Creating a facility to reprocess spent nuclear fuel would put off for 50 years the need to open a permanent waste repository, the head of Areva SA’s U.S unit said.
A U.S. recycling plant proposed by the company, which may cost $20 billion to $30 billion, would postpone debate over reviving an abandoned facility at Yucca Mountain in Nevada, Jacques Besnainou, chief executive officer of Areva Inc., said today at a breakfast in Washington.
“This would delay the decision on Yucca for 50 years,” Besnainou said.
Areva, based in Paris and the world’s largest supplier of nuclear equipment, already recycles spent nuclear fuel in Europe. The U.S. reprocessing facility, which may be operating by 2025, would create thousands of jobs in the community where it is built, Besnainou said.
President Barack Obama in 2009 decided to cancel funding for Yucca Mountain, and named a panel to develop alternatives.
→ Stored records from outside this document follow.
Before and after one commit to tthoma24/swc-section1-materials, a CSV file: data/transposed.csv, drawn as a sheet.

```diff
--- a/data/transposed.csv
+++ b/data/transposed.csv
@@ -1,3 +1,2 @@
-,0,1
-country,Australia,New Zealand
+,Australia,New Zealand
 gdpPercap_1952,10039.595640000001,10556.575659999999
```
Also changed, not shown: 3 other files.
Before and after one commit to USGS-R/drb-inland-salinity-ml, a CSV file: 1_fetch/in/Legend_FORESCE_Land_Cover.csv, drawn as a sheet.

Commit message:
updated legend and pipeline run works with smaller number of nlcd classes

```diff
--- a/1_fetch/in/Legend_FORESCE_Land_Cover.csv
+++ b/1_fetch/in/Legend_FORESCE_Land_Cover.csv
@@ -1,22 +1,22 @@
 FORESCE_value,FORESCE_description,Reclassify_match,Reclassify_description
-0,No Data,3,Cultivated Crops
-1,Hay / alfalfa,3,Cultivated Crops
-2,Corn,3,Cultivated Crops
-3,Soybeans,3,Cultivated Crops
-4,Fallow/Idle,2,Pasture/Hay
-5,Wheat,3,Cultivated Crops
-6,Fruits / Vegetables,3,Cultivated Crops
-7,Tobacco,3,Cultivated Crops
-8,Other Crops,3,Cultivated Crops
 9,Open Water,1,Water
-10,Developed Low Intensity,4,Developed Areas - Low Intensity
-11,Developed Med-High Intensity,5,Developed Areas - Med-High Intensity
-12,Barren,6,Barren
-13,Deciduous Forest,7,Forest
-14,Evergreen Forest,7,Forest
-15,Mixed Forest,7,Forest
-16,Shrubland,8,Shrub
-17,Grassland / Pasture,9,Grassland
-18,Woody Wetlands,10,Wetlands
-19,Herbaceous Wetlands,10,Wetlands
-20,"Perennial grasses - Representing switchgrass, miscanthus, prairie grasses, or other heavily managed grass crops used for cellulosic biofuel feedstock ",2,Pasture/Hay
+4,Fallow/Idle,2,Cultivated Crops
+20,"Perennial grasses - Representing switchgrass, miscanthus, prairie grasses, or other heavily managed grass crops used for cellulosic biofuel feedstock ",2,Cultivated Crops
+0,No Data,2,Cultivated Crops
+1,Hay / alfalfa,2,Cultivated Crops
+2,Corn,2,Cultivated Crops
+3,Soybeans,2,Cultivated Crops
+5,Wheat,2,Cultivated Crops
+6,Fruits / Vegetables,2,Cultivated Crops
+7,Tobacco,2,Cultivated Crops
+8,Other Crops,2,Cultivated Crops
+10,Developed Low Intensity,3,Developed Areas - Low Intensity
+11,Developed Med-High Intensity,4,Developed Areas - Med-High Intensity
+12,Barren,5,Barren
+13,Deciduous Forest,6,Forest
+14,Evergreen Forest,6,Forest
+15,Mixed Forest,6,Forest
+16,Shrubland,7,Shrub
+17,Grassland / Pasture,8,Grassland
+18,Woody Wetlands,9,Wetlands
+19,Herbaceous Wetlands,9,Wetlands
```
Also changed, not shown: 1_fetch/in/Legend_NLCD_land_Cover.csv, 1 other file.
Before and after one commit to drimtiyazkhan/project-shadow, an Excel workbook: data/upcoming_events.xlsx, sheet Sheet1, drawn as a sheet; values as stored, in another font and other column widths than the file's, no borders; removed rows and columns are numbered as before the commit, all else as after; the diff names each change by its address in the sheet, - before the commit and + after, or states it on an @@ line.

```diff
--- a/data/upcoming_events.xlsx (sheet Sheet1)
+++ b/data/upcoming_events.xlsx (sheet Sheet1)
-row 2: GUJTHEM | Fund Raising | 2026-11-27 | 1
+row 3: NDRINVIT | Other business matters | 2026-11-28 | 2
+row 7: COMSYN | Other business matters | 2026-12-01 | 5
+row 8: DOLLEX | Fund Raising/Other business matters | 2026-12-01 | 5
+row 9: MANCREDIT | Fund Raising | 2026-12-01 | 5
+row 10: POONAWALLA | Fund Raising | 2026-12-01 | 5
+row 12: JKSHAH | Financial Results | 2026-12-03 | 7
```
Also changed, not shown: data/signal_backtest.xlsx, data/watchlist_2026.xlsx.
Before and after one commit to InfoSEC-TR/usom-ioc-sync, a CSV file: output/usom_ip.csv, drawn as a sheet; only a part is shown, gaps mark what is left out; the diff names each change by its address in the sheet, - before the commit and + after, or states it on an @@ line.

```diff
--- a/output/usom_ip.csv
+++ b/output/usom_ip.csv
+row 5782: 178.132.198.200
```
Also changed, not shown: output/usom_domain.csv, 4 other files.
The 15-member Blue Ribbon Commission on America’s Nuclear Future has studied storage options and is scheduled to release a draft report July 29.
A commission subcommittee said in May that the panel should urge one or more temporary sites for nuclear waste. Such facilities would store fuel for about 100 years, giving officials time to determine whether to recycle used fuel or move it to a permanent site, according to a subcommittee report.
“An interim storage facility is kicking the can down the road,” Besnainou said.
House Republicans proposed last week allocating $35 million from the 2012 federal budget for Yucca Mountain.
To contact the reporter on this story: Brian Wingfield in Washington at email@example.com
To contact the editor responsible for this story: Larry Liebert at firstname.lastname@example.org